One of the juiciest stone fruits, plums come in many different varieties, some sweet, some slightly more tart. All plums, however, have certain characteristics in common, with smooth, richly coloured skins and a hard central stone. Plums vary in hue from red to deep purple, or yellow to green. The cloudy bloom on their skin is natural and isn’t an indication of poor quality. All sweet dessert plums can be used for cooking, too to make a fab plum pie.
A favourite in 1970s British salads (cooked and pickled in vinegar), beetroot is a root vegetable with dark purple skin and pink/purple flesh. It has also enjoyed something of a deserved comeback in recent years – its earthy, rich, sweet flavour and vibrant colour lends itself to a variety of both sweet and savoury dishes. Fresh beetroot will keep for several weeks in a cool, dark place. You can also buy packed cooked beetroot, which is great for pickling and roasting or simply chopping and adding to salads, these will last for several months in the fridge.
A member of the cabbage family, the swede is often confused with the turnip, though they look quite different. It’s also known as yellow turnip, Swedish turnip and Russian turnip. Swede has a round shape and a purple-green skin, and the flesh is yellowy-orange, with a sweet, earthy flavour. It disintegrates fairly easily if overcooked, so always keep to cooking times.
Cauliflower is incredibly versatile as you can see from our wealth of recipes – from curries, to soups to the comforting cauliflower cheese. Inexpensive and local, it ticks all the right boxes, so don’t skimp on this classic British vegetable.
This striking fruit, with its fresh green or deep purple skin and vibrant deep pink flesh, is a wonderful addition to the autumnal table. Figs have a naturally high sugar content, making them an ideal match for equally intense ingredients, such as salty parma ham, a classic combination.
Fresh from our own herd, new season Lamb has the sweetest of flavours. Many different cuts of lamb are available, which you buy depends on how you want to cook it. For roasts, the best cuts include leg, breast, best end of neck (also known as rack of lamb), shoulder, saddle, rump and loin this time of year. Lamb is also available minced (good for shepherd’s pie) and you can also buy lamb offal (mainly the kidneys and liver but also, less commonly, the heart and the sweetbreads), which is quick to cook, cheap and nutritious. Our butchers cut any size to suit…

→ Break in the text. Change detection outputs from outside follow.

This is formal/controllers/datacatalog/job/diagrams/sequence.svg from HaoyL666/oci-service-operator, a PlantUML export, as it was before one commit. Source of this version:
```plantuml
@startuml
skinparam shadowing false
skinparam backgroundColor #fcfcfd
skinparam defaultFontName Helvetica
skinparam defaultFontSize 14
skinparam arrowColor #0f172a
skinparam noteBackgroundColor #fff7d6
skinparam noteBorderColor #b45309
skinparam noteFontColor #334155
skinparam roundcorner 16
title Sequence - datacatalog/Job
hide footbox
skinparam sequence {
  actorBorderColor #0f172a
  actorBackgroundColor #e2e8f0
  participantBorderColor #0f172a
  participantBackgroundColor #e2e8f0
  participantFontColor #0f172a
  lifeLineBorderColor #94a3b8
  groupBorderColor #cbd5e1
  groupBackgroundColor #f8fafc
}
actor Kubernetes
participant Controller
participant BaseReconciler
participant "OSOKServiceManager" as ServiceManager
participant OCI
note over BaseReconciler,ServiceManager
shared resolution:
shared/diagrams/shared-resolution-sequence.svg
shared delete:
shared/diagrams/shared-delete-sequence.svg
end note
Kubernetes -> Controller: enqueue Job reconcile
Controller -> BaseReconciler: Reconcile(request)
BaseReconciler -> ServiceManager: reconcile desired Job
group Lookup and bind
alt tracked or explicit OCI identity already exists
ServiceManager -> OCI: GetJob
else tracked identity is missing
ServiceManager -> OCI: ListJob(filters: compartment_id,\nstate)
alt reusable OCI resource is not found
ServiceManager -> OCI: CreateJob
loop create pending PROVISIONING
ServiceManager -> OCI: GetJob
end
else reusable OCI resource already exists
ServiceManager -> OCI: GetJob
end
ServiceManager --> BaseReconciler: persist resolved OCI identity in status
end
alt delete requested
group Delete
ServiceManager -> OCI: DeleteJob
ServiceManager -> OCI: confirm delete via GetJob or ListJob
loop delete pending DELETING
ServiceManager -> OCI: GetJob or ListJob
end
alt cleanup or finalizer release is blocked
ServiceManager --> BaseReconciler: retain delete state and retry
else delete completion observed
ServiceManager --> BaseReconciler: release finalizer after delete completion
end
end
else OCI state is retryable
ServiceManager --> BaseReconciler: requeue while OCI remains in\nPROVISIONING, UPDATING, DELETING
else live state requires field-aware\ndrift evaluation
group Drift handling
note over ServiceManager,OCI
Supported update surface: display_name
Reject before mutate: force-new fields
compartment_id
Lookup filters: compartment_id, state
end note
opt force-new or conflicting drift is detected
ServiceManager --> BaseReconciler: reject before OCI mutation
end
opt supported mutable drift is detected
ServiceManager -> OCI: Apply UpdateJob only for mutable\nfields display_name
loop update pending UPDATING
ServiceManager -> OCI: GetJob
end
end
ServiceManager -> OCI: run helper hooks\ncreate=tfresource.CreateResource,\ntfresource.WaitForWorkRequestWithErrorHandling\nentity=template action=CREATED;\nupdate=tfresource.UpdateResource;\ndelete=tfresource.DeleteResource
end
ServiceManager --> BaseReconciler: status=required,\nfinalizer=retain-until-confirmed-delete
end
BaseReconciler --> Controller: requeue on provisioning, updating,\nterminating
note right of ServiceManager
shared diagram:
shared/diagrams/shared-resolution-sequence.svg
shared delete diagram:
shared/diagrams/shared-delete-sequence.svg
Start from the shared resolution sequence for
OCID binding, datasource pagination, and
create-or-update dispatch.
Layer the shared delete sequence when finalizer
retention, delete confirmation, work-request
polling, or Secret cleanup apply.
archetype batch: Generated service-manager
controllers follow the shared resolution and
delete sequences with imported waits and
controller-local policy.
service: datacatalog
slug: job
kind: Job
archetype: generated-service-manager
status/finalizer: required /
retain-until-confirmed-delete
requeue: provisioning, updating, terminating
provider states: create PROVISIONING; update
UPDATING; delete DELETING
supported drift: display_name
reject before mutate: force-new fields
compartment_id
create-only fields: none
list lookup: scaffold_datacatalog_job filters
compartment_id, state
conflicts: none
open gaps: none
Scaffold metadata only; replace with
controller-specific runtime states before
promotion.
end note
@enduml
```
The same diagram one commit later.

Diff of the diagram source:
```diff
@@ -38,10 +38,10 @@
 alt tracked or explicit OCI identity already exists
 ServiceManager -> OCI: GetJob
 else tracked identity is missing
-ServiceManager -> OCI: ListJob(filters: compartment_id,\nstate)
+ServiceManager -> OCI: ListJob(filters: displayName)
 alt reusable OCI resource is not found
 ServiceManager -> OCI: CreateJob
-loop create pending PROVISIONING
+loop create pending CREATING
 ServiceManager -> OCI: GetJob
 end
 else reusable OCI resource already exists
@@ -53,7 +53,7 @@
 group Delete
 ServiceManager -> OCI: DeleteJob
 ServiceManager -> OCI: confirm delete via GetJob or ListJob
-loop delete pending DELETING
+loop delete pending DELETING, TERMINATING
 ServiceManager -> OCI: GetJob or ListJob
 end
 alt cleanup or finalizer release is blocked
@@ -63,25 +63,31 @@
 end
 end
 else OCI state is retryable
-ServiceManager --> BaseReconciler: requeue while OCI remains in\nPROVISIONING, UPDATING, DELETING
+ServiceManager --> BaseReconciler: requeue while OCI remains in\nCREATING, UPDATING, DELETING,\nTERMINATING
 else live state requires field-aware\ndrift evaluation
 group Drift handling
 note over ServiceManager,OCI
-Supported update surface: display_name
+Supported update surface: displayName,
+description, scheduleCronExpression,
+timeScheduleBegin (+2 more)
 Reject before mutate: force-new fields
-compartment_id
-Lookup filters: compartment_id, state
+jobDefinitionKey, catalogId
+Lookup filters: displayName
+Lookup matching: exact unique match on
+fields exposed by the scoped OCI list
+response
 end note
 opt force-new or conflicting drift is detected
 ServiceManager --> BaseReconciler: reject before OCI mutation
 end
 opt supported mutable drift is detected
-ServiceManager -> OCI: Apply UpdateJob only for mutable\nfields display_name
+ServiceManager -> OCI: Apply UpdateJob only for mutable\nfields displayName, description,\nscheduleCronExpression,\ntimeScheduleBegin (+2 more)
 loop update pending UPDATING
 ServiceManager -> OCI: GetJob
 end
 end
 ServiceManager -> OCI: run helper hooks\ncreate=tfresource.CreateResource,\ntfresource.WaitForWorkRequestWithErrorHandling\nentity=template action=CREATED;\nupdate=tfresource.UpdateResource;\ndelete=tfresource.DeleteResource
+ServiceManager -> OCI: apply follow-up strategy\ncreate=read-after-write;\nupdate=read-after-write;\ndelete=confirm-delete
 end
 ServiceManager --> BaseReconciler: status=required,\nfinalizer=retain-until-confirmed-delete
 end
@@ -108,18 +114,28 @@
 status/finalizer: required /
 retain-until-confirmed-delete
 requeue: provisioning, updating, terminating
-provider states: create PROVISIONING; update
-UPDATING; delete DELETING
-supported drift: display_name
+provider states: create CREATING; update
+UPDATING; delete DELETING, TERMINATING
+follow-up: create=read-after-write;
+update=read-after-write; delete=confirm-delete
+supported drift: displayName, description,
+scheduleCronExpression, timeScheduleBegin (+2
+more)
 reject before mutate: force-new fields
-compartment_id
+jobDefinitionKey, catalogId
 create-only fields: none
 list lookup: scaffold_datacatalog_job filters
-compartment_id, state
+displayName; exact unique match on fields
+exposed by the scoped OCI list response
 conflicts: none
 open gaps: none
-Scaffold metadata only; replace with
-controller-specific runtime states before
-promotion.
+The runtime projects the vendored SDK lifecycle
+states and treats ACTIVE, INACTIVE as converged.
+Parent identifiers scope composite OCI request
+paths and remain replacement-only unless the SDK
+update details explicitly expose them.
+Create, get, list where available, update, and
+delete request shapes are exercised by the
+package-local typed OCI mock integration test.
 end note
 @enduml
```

The cabbage, or brassica, family is huge, and includes everything from the familiar red, white or green varieties with tightly packed leaves, to cauliflower, broccoli, Brussels sprouts as well as pak choi, popular now in cookery. The round, crinkle-leafed Savoy cabbage and the pale, lozenge-shaped Chinese leaf are considered to be two of the best to cook with. The flavour of cabbage varies from type to type, ranging from savoury to gently sweet, but one thing they all have in common is a rank smell if overcooked, so brief cooking is key.
The mushroom is a fungus which comes in a wide range of varieties that belong to two distinct types: cultivated and wild. If foraging in the forest, it’s important to know what you’re looking for. Great for cooking, shallow fry in oil (although they do soak up the oil) as a side dish or added to home-cooked stew or casseroles.
The carrot, with its distinctive bright orange colour, is one of the most versatile root vegetables around – a result of its sweet flavour, which means it can be used raw or cooked, in sweet or savoury dishes.